An Israeli company with a new long-lasting pill for Parkinson’s disease expects to bring it to market by the middle of next year, Reuters reported on Wednesday.
Intec Pharma is conducting a late stage trial for its levodopa drug, which opens up like an accordion and remains in the stomach for 8-12 hours, requiring fewer doses a day. Intec recently completed enrolling 462 patients for a Phase III trial for the pill.
The Phase II trial showed a 45 percent reduction in “daily off time,” which gave patients more than two extra hours a day of movement.
“I feel very comfortable that we have an approvable program here.
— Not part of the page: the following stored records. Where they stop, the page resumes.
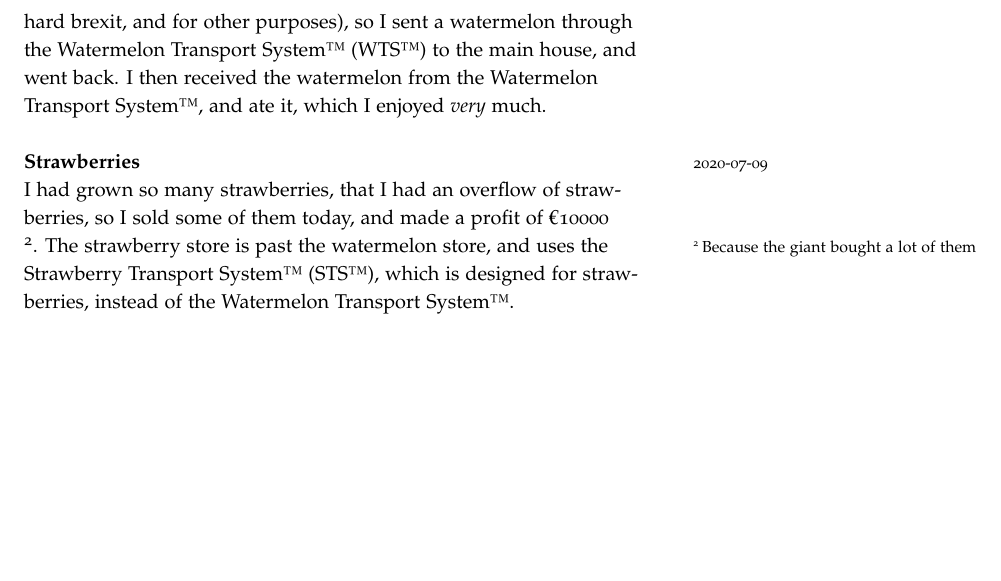
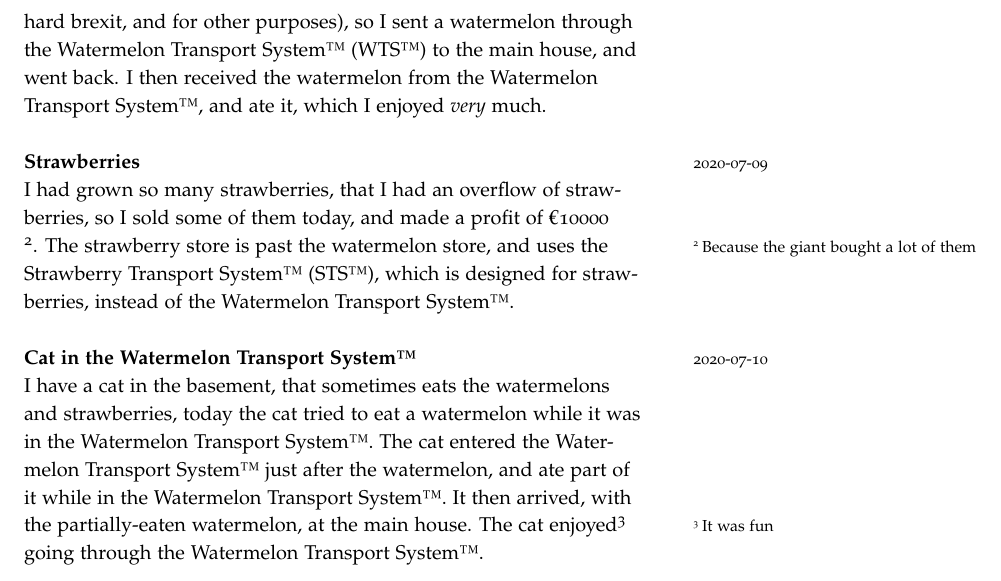
Before and after one commit to Noisytoot/fake-diary, a LaTeX book (fake-diary.tex): part of page 4 of 4, cut so that both start at the same text, the shorter picture padded with empty space. Compiled offline with pdfLaTeX.

Commit message:
Added "Cat in the WTS"

```diff
--- a/fake-diary.tex
+++ b/fake-diary.tex
@@ -90,4 +90,11 @@ Welcome to this fake diary, written in \LaTeX{} (\textbf{not} pronounced like th
   The strawberry store is past the watermelon store, and uses the \STS{} (\sts),
   which is designed for strawberries, instead of the \WTS.\newline
 \end{entry}
+\begin{entry}{2020-07-10}{Cat in the \WTS}
+  I have a cat in the basement, that sometimes eats the watermelons and strawberries,
+  today the cat tried to eat a watermelon while it was in the \WTS.
+  The cat entered the \WTS{} just after the watermelon, and ate part of it while in the \WTS{}.
+  It then arrived, with the partially-eaten watermelon, at the main house.
+  The cat enjoyed\footnote{It was fun} going through the \WTS.\newline
+\end{entry}
 \end{document}
```
Also changed, not shown: fake-diary.pdf, 1 other file.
I would like to see as big an effect size as possible, but there is commercial viability at any effect size,” Jeffrey Meckler, Intec’s chief executive, told Reuters after a news conference on Wednesday.
“I hope next year we will be able to monetize value out of the Parkinson’s program, whether that is the sale of the company, sale of the program or a license partnership,” said Meckler, who took over in July 2017.
He said a large number of Parkinson’s companies were interested in the program, but he declined to elaborate.
Assuming a 10 percent market share, Meckler said: “We have a drug that is worth more than $300 million a year.”
Intec’s strategy is to take existing drugs and insert them into its delivery platform, in which medicine is folded up in a film with layers that opens like an accordion.
Intec is working on trying to adapt its platform for an undisclosed drug from Novartis and a decision is expected on its viability in early 2019, said Meckler.
Jeffrey Meckler, chief executive of Israel’s Intec Pharma holds up their long-lasting pill to treat Parkinson’s disease, Wednesday. (Reuters/Steven Scheer)